WHAT IS REQUIRED | Look through the entries below and say how many lines contain the string "namabsw". Give the number only.

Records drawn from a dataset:
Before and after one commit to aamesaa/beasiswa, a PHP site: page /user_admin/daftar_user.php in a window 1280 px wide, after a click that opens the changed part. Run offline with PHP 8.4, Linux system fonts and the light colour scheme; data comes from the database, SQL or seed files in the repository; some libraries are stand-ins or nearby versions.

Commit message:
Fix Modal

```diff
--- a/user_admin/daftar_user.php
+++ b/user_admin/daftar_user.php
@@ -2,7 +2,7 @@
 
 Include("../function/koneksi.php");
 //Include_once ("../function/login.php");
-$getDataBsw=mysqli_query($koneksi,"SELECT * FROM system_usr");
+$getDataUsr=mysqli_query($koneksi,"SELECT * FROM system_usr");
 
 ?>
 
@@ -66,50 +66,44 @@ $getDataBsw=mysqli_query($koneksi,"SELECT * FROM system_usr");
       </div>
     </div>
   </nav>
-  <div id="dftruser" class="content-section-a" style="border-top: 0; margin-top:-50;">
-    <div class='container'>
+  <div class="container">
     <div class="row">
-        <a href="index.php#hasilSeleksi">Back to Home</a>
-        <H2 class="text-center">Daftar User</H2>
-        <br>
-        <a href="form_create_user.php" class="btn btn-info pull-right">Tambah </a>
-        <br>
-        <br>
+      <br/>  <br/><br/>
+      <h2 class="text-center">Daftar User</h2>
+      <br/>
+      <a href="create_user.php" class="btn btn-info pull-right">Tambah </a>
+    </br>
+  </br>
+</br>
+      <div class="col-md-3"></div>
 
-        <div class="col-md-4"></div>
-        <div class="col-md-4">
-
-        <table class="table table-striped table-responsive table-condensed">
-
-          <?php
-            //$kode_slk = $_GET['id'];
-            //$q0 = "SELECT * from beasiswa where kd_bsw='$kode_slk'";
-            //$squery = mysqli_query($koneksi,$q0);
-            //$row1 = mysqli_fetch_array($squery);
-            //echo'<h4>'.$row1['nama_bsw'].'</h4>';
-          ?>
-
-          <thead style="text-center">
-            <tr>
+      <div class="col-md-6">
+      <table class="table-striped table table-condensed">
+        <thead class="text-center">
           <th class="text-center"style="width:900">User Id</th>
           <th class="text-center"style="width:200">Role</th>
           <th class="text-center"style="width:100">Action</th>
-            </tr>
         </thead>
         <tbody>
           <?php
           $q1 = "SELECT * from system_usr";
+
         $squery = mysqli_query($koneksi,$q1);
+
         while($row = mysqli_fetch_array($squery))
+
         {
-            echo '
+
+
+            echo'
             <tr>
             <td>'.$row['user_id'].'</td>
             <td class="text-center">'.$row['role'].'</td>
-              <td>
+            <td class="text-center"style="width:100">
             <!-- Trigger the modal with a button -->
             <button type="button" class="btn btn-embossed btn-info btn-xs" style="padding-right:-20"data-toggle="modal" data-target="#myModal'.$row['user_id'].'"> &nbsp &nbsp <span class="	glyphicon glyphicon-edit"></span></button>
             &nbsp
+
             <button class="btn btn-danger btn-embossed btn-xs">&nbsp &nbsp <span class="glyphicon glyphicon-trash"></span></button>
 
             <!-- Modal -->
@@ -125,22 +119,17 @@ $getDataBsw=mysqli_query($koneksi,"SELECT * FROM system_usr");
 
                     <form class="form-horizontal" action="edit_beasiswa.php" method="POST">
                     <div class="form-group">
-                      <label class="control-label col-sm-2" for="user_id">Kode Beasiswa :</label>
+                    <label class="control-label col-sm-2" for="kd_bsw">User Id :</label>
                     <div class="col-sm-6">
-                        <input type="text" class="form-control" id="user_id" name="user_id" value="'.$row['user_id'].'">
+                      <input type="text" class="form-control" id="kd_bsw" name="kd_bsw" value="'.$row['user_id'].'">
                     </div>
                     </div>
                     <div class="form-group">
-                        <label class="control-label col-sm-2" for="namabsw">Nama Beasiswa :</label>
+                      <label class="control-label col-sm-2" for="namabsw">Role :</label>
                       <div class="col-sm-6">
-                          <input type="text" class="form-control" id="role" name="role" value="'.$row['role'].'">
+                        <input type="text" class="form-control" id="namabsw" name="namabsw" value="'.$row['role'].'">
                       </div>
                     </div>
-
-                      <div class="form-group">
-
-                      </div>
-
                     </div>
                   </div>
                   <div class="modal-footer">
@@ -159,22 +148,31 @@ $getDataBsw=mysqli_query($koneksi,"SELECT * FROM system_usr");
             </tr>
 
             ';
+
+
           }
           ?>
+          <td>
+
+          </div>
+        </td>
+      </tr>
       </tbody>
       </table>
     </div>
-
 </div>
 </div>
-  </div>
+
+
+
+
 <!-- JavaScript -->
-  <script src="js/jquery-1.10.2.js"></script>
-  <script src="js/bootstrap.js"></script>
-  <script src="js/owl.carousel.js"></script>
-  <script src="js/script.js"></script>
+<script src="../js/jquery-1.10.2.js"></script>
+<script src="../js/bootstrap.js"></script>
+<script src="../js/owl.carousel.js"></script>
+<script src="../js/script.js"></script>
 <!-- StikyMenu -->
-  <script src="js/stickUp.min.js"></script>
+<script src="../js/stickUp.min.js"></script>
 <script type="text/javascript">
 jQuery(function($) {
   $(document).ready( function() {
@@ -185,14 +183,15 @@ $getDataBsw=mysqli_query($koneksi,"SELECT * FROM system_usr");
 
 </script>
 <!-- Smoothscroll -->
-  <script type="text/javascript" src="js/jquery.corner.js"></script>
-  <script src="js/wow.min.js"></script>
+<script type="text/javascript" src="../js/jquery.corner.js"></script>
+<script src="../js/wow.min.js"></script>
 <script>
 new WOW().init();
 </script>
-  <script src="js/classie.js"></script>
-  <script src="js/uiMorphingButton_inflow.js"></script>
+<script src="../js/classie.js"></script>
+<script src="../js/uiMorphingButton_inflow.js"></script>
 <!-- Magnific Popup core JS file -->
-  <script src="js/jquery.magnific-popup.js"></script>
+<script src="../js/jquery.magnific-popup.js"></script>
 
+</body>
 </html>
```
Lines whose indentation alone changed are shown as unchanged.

WRITTEN ANSWER | 3